Modern analytics and technologies are important to wage war against anti money laundering but Mudalige believes it is not the sole remedy. He believes that analytics and technology should be embedded in a business-specific manner and ingrained organically into business processes. From time to time, these assessments need to be reshaped to meet new industry norms.

“It is important to develop an end-to-end, tech enabled KYC (Know You Customer) and AML process that has new customer data intake standards, risk-based due diligence, monitoring and customer identification. The design process should cover every crucial component – from rule-based transaction screening to fraud detection.”

Concept of Enterprise Fraud Management

Sri Lanka is at an infantile stage on the concept of Enterprise Fraud Management (EFM). Currently, core financial systems (deposits, remittances, loans, debit cards etc.) of the country are connected to silo-based fraud management systems which are channel specific and perform fraud analysis post transactions.

“The EFM module is designed to support the detection, analytics and management of fraud across users, accounts, products, processes and channels. The module monitors and analyses the behavioural patterns of the user from an application level—rather than at the system, database or network level—and has a close watch upon what is leaked and across accounts using any type of medium to a user. It also analyses the behavioural patterns amongst the users, accounts, other entities, in search for organised crime activities, corruption or misuse.”

When asked whether it is beneficial to integrate both anti-money laundering and enterprise fraud management, Mudalige said, “Yes, of course. Real-time transaction monitoring, integrated case management and comprehensive investigations work bench are the common building blocks of both anti money laundering and fraud management systems. If both systems can be integrated using a single platform, banks or financial institutions can be assured of potential benefits in terms of return on investment, which covers operational expenditure, leading to drastically reduced total cost of ownership.”

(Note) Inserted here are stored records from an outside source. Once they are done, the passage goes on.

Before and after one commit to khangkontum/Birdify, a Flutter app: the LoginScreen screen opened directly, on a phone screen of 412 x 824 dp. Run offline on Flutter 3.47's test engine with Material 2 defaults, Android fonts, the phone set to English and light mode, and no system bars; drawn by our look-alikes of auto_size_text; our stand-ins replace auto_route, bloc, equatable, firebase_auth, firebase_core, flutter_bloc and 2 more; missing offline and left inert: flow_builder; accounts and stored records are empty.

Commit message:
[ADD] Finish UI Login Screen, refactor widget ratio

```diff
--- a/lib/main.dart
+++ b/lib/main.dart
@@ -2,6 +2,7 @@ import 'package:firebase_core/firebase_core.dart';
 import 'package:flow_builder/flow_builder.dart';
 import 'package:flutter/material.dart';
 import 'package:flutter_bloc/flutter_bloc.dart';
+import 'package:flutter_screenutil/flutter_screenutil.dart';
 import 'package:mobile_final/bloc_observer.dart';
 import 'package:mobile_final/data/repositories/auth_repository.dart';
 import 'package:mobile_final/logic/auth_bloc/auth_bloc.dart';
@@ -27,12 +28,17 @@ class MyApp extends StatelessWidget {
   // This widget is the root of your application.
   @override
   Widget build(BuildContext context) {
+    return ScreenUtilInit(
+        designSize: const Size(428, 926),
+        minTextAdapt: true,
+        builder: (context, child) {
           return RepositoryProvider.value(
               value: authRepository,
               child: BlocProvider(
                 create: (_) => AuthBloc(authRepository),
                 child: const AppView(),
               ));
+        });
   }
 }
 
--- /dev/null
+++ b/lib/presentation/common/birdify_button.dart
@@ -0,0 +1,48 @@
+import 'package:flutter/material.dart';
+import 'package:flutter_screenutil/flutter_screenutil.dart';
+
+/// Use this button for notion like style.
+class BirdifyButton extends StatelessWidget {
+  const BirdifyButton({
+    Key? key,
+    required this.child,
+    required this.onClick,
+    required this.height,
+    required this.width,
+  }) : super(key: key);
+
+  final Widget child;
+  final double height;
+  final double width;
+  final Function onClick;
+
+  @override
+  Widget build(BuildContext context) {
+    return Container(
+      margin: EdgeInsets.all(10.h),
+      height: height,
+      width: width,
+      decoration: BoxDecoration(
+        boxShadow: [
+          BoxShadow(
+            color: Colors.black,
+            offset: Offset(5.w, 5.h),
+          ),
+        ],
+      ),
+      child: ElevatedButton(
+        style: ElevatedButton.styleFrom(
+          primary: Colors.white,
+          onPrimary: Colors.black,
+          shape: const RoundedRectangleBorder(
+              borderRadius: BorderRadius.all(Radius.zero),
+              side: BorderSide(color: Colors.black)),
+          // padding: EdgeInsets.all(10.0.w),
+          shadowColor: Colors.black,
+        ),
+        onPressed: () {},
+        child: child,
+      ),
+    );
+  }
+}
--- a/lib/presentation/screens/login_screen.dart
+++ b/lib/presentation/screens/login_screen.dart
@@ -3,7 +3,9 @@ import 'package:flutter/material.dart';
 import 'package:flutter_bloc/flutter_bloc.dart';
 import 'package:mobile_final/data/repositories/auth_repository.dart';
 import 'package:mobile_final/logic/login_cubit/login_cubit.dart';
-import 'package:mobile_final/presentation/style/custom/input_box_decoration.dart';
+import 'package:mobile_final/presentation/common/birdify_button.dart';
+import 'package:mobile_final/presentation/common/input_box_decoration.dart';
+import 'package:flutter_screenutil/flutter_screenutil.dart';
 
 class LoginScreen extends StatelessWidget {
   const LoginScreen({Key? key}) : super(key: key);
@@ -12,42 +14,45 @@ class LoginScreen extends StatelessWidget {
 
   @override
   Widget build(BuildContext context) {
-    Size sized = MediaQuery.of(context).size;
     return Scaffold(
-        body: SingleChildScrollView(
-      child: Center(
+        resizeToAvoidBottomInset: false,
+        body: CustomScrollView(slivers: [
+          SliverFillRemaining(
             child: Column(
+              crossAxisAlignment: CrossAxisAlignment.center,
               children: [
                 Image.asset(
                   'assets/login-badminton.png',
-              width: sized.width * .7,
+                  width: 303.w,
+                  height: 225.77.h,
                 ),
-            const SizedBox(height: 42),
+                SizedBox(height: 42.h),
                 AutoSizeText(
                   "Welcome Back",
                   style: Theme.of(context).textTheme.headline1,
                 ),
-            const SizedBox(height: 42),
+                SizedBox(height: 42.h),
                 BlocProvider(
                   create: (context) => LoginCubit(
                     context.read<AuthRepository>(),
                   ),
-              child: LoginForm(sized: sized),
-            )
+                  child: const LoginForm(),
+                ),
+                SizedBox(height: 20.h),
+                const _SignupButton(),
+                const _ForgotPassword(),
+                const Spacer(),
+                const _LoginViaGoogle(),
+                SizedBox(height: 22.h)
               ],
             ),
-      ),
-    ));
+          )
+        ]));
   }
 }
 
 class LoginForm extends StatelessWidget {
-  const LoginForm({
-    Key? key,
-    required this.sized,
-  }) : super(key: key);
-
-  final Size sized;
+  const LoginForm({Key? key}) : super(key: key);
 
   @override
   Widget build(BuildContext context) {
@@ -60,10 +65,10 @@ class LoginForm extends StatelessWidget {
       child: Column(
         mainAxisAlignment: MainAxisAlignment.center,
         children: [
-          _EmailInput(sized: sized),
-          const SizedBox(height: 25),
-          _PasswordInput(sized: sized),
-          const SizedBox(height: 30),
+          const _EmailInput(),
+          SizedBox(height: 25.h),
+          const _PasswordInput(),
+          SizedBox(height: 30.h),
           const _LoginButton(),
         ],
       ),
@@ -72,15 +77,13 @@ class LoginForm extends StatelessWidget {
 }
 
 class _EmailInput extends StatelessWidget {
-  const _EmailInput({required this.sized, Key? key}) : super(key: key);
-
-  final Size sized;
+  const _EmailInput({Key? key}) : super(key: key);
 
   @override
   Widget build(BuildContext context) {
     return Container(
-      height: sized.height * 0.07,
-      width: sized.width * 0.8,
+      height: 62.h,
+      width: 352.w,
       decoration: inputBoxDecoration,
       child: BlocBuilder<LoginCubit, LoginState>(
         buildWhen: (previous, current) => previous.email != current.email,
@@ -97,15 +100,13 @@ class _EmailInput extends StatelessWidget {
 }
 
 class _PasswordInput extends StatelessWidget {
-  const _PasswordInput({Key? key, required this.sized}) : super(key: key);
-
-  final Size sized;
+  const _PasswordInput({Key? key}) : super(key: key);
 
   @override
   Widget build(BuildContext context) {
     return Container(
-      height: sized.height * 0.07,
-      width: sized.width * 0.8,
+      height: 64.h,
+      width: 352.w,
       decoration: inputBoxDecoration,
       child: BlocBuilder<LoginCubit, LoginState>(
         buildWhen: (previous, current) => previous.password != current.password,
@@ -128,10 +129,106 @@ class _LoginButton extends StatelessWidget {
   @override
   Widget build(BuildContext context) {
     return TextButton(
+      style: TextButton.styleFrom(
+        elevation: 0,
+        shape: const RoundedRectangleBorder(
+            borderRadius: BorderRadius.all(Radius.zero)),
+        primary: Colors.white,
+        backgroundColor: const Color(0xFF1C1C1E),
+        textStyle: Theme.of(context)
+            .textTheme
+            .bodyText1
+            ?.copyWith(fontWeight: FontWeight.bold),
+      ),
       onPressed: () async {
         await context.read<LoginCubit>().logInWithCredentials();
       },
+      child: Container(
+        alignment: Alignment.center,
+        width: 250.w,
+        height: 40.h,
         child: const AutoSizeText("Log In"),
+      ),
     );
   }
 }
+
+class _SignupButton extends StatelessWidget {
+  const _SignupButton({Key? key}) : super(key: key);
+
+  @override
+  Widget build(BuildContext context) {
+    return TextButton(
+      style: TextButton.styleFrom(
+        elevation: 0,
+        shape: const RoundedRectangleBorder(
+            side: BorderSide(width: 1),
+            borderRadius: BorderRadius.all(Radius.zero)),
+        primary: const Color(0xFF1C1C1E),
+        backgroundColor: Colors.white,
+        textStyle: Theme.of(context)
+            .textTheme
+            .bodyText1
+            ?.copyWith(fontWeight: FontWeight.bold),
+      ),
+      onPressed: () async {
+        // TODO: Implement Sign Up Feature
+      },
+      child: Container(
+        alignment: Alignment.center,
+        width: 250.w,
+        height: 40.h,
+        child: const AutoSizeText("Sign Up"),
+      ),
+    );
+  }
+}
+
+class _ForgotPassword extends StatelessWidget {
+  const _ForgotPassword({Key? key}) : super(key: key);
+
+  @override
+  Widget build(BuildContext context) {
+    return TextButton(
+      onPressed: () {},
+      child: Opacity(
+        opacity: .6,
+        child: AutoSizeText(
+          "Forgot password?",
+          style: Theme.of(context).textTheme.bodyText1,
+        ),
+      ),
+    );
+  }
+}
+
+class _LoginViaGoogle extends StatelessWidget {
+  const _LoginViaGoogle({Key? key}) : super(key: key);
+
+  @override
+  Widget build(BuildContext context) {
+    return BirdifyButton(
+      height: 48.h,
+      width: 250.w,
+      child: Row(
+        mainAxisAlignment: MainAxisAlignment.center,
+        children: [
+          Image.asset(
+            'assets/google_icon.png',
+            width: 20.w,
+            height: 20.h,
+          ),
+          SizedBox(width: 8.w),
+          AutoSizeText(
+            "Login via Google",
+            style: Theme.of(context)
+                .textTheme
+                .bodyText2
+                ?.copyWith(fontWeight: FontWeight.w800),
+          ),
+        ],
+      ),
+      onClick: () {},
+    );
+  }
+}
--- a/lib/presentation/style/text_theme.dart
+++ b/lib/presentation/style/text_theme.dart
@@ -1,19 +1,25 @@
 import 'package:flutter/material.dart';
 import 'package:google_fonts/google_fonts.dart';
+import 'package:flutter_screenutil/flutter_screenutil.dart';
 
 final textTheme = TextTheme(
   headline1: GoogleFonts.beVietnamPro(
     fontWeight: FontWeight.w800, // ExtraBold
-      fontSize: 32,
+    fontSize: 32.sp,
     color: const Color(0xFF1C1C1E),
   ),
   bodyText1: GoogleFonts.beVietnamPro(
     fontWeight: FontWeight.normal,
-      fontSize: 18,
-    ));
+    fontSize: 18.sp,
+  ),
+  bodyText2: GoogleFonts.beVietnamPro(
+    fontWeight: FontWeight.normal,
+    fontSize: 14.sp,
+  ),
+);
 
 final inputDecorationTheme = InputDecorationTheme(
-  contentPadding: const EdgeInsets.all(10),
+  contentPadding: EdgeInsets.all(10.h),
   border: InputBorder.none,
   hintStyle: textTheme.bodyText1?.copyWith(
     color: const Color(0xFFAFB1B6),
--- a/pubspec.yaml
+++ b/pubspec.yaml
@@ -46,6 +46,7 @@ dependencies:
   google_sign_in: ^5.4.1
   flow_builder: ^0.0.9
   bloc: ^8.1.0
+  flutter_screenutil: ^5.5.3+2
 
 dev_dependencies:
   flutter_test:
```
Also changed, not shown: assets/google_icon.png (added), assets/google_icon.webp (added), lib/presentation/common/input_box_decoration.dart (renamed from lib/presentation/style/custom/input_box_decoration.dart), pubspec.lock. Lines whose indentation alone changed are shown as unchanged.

Local industry ready to support the Regulator

For any company that is going to take up the challenge, developing an enterprise fraud management module that would tackle and mitigate anti money laundering activities is going to be a costly and timely affair. For the 43 financial institutions in Sri Lanka (opting out the 26 banks which are set up locally), it will be cost prohibitive for them to invest on a comprehensive financial fraud monitoring infrastructure and get it implemented for their organisation. This is where the local payment solutions industry should come forward and invest on implementing a national platform, says Mudalige.

“The industry is willing to invest on building a national fraud management platform which could be used by banks and financial institutes of Sri Lanka, at a minimal cost. However, as the financial watchdog of the country, the Central Bank has to take full responsibility and develop a robust, national strategy for anti money laundering so that the payment solution industry could collaborate with the regulator, work on the recommendations and build the aforementioned common platform.”

A number of local banks have already acquired several AML and EFM solutions but when evaluated in depth, certain gaps were found in the functional adherence. Mudalige highly believes, with Sri Lanka’s engineering talent, a top-notch technology platform can be built including some of the best out-of-the box scenarios such as machine learning-based predictive risk scoring, pre-packaged channel and product specific detection and scoring models and business intelligence mechanism that facilitates dynamic behaviour profiling algorithms for customer, accounts and channels (Ex: preferred ATMs, preferred beneficiaries, etc.).

“Ability to monitor anti money laundering and financial frauds on the same platform will reduce total cost of ownership, and reusing the same interfaces will have the ability to process both financial and non-financial transaction monitoring in real time,” concluded Mudalige.